THE JANUS LEGACY coverLisa von Biela worked in Information Technology for 25 years, then left the field to attend the University of Minnesota Law School, graduating magna cum laude in 2009. She now practices law in Seattle, Washington. Lisa’s first short story appeared in The Edge in 2002. Her short works have appeared in various small press venues, including Gothic.net, Twilight Times, Dark Animus, AfterburnSF, and more. Her debut novel, THE GENESIS CODE, was released in 2013. Her second novel, THE JANUS LEGACY, is due out in February 2014, and her first novella, ASH AND BONE, is set for release in May 2014.

devilsdenDuring Don Helin‘s time in the military, he spent seven years in the Pentagon. These assignments have provided him background for his thrillers. His first novel, THY KINGDOM COME was published in 2009. His second, DEVIL’S DEN has been selected as a finalist in the Indie Book Awards. Don lives in central Pennsylvania where he is working on “Secret Assault,” to be published in Spring 2014.

spyforhireAuthor of the bestselling Mark Sava spy-thriller series, Dan Mayland is an international traveler who brings his adventures to life on the page. He lives in Pennsylvania with his family.

Stephen Carbone is new to the novel writing world. His literary experience comes from penning regular articles for several aviation journals, a sort of open-door series. His thirty plus years in aviation were on both sides of the table – airline and government. Stephen has investigated major airline accidents; this first book, an aviation techno-thriller, closely parallels his first hand experiences with such disasters. Stephen and his wife of thirty-one years live in Virginia.

cries-of-the-lost-web (2)Chris Knopf’s eleventh book, Cries of the Lost, was named one of the Five Best Mysteries of 2013.  It was the sequel to Dead Anyway (2012), the 2013 winner of the Nero Award.  Dead Anyway also  received starred reviews from Publishers Weekly, Booklist, Kirkus and Library Journal. Publishers Weekly listed it as one of the Top Twelve Mysteries of 2012, the Boston Globe a Ten Best Crime Books of 2012.  Knopf also writes the Sam Acquillo and Jackie Swaitkowski Hamptons Mystery series.

RTDF_cover_imageSJean Harrington is the author of the Naples-set Murders by Design Mystery Series featuring an interior designer as amateur sleuth with a tough-talking, kick-ass detective as her soft-at-heart love interest. A former English prof, Jean now writes for the exploding field of electronic publishing and is awed by its impact on readers and writers alike.
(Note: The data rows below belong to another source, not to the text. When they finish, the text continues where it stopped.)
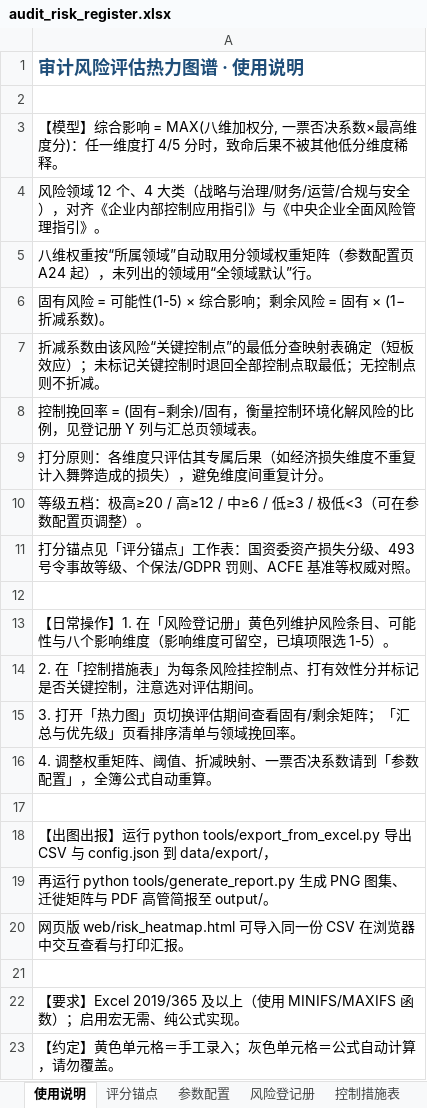
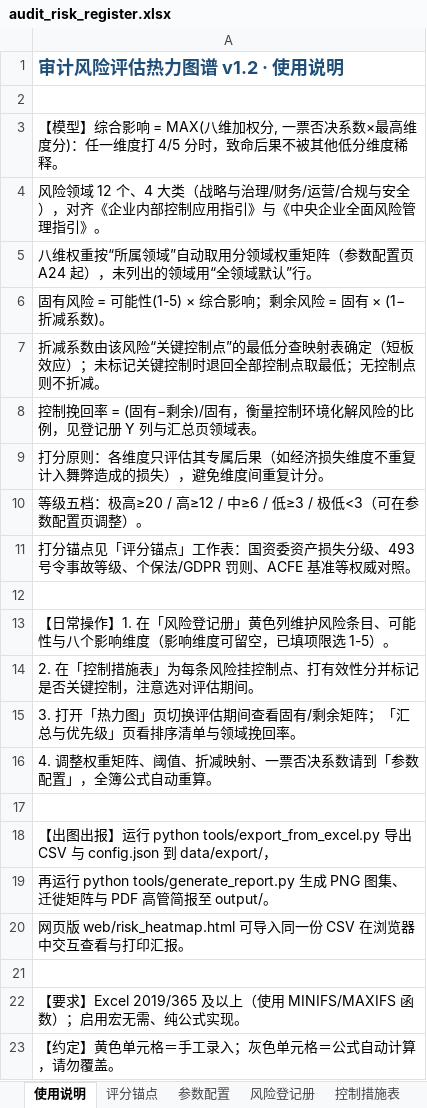
Before and after one commit to Jayliu2025-vip/Risk-Assessment-Heat-Map, an Excel workbook: audit_risk_register.xlsx, sheet 使用说明, drawn as a sheet; values as stored, in another font and other column widths than the file's, no borders; the diff names each change by its address in the sheet, - before the commit and + after, or states it on an @@ line.

Commit message:
release: prepare risk heat map v1.2

```diff
--- a/audit_risk_register.xlsx (sheet 使用说明)
+++ b/audit_risk_register.xlsx (sheet 使用说明)
-A1: 审计风险评估热力图谱 · 使用说明
+A1: 审计风险评估热力图谱 v1.2 · 使用说明
```
Also changed, not shown: 10 other files.
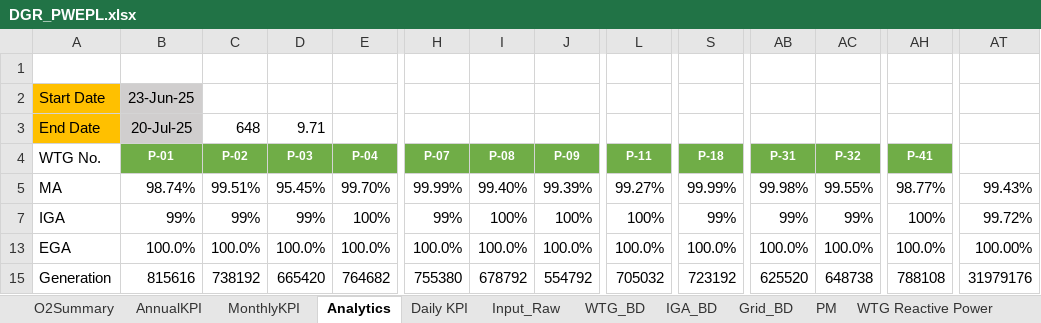
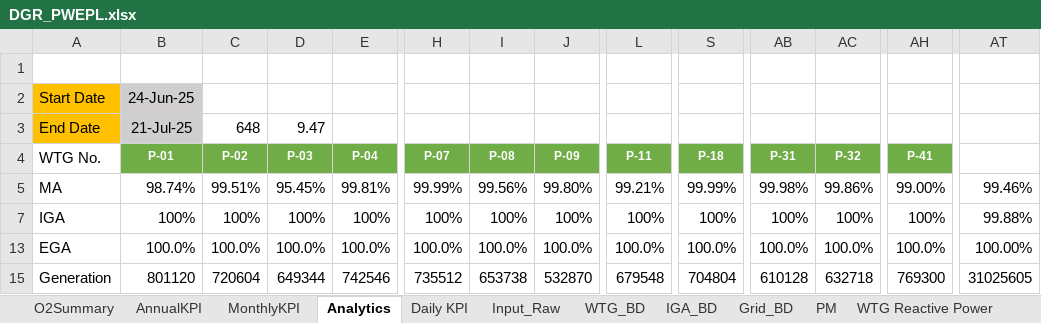
Before and after one commit to Awesome20225266/dgr-deviation-dashboard, an Excel workbook: DGR_Backup/DGR_PWEPL.xlsx, sheet Analytics, drawn as a sheet; only a part is shown, gaps mark what is left out; values as stored, in another font and other column widths than the file's, no borders; charts and pictures and conditional formats not drawn; removed rows and columns are numbered as before the commit, all else as after; rows hold the shown columns only; the diff covers the shown part only; the diff names each change by its address in the sheet, - before the commit and + after, or states it on an @@ line.

```diff
--- a/DGR_Backup/DGR_PWEPL.xlsx (sheet Analytics)
+++ b/DGR_Backup/DGR_PWEPL.xlsx (sheet Analytics)
-B2: 23-Jun-25
+B2: 24-Jun-25
-B3: 20-Jul-25
+B3: 21-Jul-25
-D3: 9.71
+D3: 9.47
-E5: 99.70%
+E5: 99.81%
-I5: 99.40%
+I5: 99.56%
-J5: 99.39%
+J5: 99.80%
-L5: 99.27%
+L5: 99.21%
-AC5: 99.55%
+AC5: 99.86%
-AH5: 98.77%
+AH5: 99.00%
-AT5: 99.43%
+AT5: 99.46%
-B7: 99%
+B7: 100%
-C7: 99%
+C7: 100%
-D7: 99%
+D7: 100%
-H7: 99%
+H7: 100%
-S7: 99%
+S7: 100%
-AB7: 99%
+AB7: 100%
-AC7: 99%
+AC7: 100%
-AT7: 99.72%
+AT7: 99.88%
-row 15: Generation | 815616 | 738192 | 665420 | 764682 | 755380 | 678792 | 554792 | 705032 | 723192 | 625520 | 648738 | 788108 | 31979176
+row 15: Generation | 801120 | 720604 | 649344 | 742546 | 735512 | 653738 | 532870 | 679548 | 704804 | 610128 | 632718 | 769300 | 31025605
```
Also changed, not shown: 1 added row, 1 removed row and 32 edited cells elsewhere in this sheet, sheet Input_Raw, sheet O2Summary, sheet WTG Reactive Power, sheet MonthlyKPI, sheet WTG_BD, sheet Daily KPI, 1 more sheet, hidden cells, DGR_Backup/DGR_Ghatodi.xlsx, DGR_Backup/DGR_ISTS_Washi_Solar.xlsx, 18 other files.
Her books are also available in paperback through Harlequin’s Worldwide Mystery Library.

John Swain - Cover The Science & Art of Film ActingJohn Howard Swain (Actor, Director, Producer) John has directed, produced or starredin over thirty plays, has appeared as a guest-star in dozens of television shows ranging from Hill Street Blues to Law and Order SVU and is the director of the multi-award winning filmA Younger Man. Currently working on a crime novel, Central Station, his book The Science & Art of Film Actingis used by actors throughout the world.
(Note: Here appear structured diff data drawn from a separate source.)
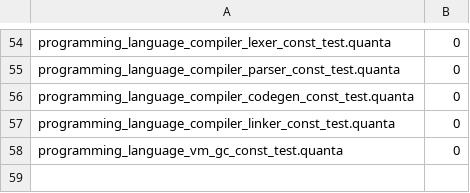
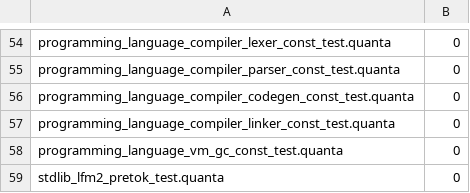
Before and after one commit to jeeex-org/quanta, a TSV file: test_suites/EXPECTED_STDLIB.tsv, drawn as a sheet; only a part is shown, gaps mark what is left out; the diff names each change by its address in the sheet, - before the commit and + after, or states it on an @@ line.

Commit message:
test(stdlib): gate the LFM2 pre-tokenizer against the upstream reference
The pre-tokenizer verified at blocks=101 tokens=320 fails=0, but the test lived
only in temp/ptsmoke.quanta -- a gitignored scratch file, so the result was one
rm -rf temp/* from gone and invisible to any gate. Now in test_suites/codes/ with
an EXPECTED_STDLIB.tsv row (stdlib tests belong there per rule 12), running under
the stdlib runner's real conditions: --no-overflow-trap, 1GB VSZ, 15s timeout.

Guarded the outer line scan and the per-block split loop. A wrong pre-token length
made the scan overrun and the test HUNG -- rc=124, burning the full gate timeout
while saying nothing. With the ceilings it fails in 0.16s with a diagnostic
instead.

Verified the test can fail (rule 16): against 3136229b's compiler, which carries
the string-literal base64 +8 bug, it reports FAIL runaway line scan rc=9.

STDLIB: 59/59 GREEN, functional 813/813.

```diff
--- a/test_suites/EXPECTED_STDLIB.tsv
+++ b/test_suites/EXPECTED_STDLIB.tsv
+row 59: stdlib_lfm2_pretok_test.quanta | 0
```
Also changed, not shown: 1 other file.
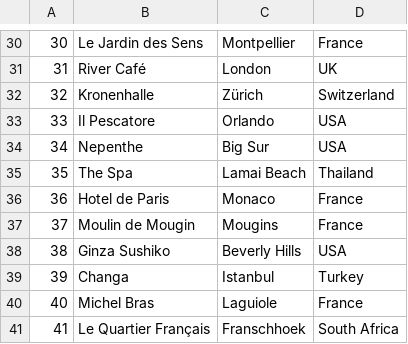
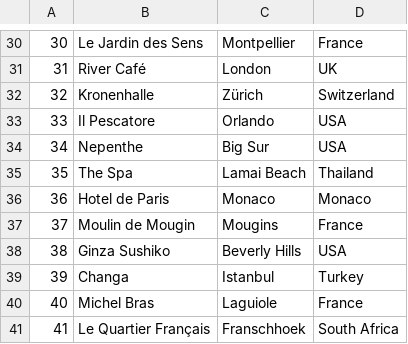
Before and after one commit to ploeh/fiftybest, a CSV file: FiftyBest/Data/2002.csv, drawn as a sheet; only a part is shown, gaps mark what is left out.

```diff
--- a/FiftyBest/Data/2002.csv
+++ b/FiftyBest/Data/2002.csv
@@ -35,3 +35,3 @@
 35,The Spa,Lamai Beach,Thailand
-36,Hotel de Paris,Monaco,France
+36,Hotel de Paris,Monaco,Monaco
 37,Moulin de Mougin,Mougins,France
```
Also changed, not shown: FiftyBest/Data/2009.csv.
Trilemma by Jennifer MortimerAfter a mixed education in literature, science and commerce, Jennifer Mortimer has worked as an IT executive in many countries and industries. She is currently the R&D project manager at Weta Digital, the people behind the special effects for AVATAR, LORD OF THE RINGS, and THE HOBBIT. Jennifer and her husband Paul split their time between a colonial villa in Wellington, New Zealand, and a Cathar castle in the south of France. TRILEMMA is her debut novel.

Runner by Patrick LeePatrick Lee lives in Michigan. In addition to Runner, he is the author of the Travis Chase trilogy.
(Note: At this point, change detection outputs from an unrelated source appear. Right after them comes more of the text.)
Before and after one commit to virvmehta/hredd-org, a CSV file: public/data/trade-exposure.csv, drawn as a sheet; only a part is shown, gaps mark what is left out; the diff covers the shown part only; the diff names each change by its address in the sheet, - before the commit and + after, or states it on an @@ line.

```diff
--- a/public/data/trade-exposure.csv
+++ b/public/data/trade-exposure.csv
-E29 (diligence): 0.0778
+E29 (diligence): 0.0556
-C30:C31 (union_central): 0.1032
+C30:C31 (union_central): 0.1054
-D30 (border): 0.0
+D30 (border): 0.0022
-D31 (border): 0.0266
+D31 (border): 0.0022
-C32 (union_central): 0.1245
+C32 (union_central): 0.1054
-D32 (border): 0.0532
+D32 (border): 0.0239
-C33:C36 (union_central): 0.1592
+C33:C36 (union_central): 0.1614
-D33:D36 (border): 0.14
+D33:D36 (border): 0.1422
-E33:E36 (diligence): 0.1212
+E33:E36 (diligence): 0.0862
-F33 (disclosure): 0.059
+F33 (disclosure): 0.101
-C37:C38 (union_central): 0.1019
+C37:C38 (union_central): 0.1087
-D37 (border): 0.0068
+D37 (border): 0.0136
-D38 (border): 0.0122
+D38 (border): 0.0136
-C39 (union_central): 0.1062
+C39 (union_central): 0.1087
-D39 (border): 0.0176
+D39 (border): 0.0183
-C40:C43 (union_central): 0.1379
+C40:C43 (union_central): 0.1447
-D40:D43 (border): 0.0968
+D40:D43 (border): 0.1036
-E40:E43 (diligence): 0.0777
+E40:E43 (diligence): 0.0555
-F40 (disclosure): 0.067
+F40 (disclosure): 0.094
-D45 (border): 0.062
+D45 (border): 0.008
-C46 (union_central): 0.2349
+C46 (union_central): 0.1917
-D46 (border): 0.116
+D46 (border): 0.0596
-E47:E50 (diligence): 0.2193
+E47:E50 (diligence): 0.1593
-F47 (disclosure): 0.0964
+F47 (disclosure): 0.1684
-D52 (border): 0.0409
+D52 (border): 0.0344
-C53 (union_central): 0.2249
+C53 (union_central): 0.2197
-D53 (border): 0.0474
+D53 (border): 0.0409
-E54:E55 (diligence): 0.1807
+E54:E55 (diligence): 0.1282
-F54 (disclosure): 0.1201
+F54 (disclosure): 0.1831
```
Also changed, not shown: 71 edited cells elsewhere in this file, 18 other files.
  1. I believe it is according to the story you’re writing. If, for instance, you are writing about New York City and you have never been there, you’d lose your audience while describing the waving fields of grain in Times Square. I’m being facetious, of course, but the point being that readers like myself, are picky about what they read. The setting is important. If one needs to travel to specific locations in the setting, such as a beach in San Juan, then it would benefit the writer to be as familiar with the setting as is possible. However Arthur C. Clarke would have had a hard time becoming familiar with the moon, Iapetus (Japetus) orbiting Saturn back in the 60s, so sometimes research (and a bit of imagination) have to suffice.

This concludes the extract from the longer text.